WHAT TO DO. Restate each line below word for word, skipping every picture.

▬▬▬

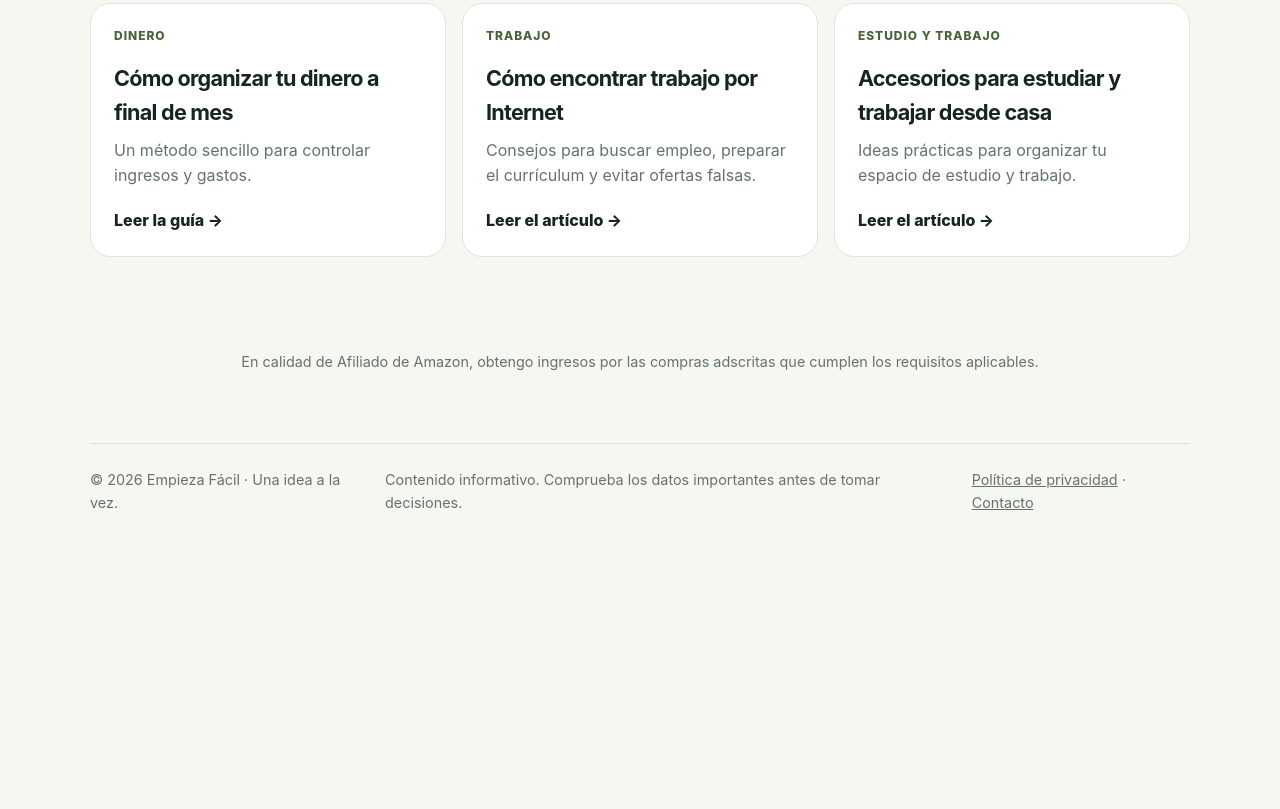
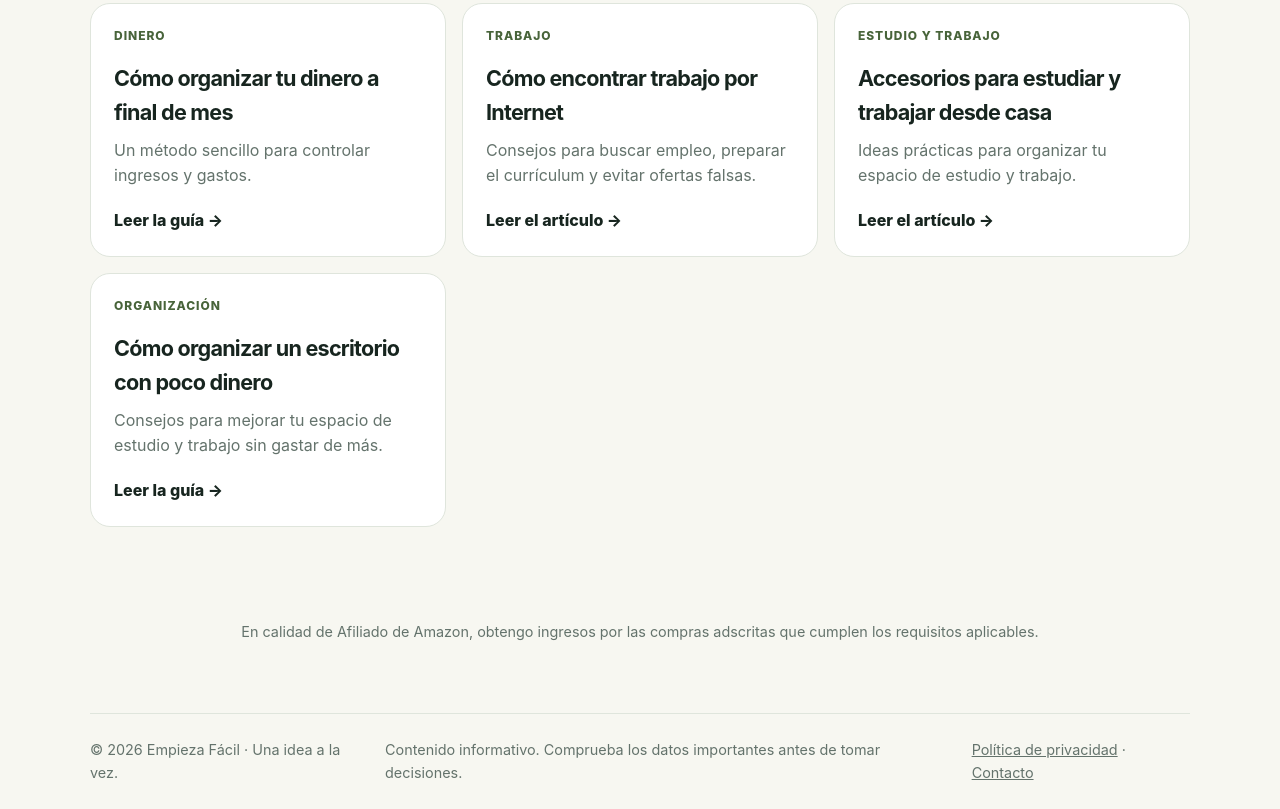
Before and after one commit to hechchekka-dot/hechchekka, a plain HTML site: page index.html in a window 1280 px wide. Shown: the part 2322-3131 px from the top of the page. Before the commit the page ends 2861 px from the top, so only its background shows below. Drawn offline with Linux system fonts and the light colour scheme.

Commit message:
Update index.html

```diff
--- a/index.html
+++ b/index.html
@@ -202,6 +202,13 @@ a{color:inherit}
       <p>Ideas prácticas para organizar tu espacio de estudio y trabajo.</p>
       <a href="accesorios-estudiar-trabajar.html">Leer el artículo →</a>
     </article>
+    <article class="card">
+      <div class="tag">Organización</div>
+      <h3>Cómo organizar un escritorio con poco dinero</h3>
+      <p>Consejos para mejorar tu espacio de estudio y trabajo sin gastar de más.</p>
+      <a href="guia-escritorio-productivo.html">Leer la guía →</a>
+    </article>
+
   </div>
 </section>
 </main>
```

▬▬▬

RESULT OF THIS TASK.
Before and after one commit to hechchekka-dot/hechchekka, a plain HTML site: page index.html in a window 1280 px wide. Shown: the part 2322-3131 px from the top of the page. Before the commit the page ends 2861 px from the top, so only its background shows below. Drawn offline with Linux system fonts and the light colour scheme.

Commit message:
Update index.html

```diff
--- a/index.html
+++ b/index.html
@@ -202,6 +202,13 @@ a{color:inherit}
       <p>Ideas prácticas para organizar tu espacio de estudio y trabajo.</p>
       <a href="accesorios-estudiar-trabajar.html">Leer el artículo →</a>
     </article>
+    <article class="card">
+      <div class="tag">Organización</div>
+      <h3>Cómo organizar un escritorio con poco dinero</h3>
+      <p>Consejos para mejorar tu espacio de estudio y trabajo sin gastar de más.</p>
+      <a href="guia-escritorio-productivo.html">Leer la guía →</a>
+    </article>
+
   </div>
 </section>
 </main>
```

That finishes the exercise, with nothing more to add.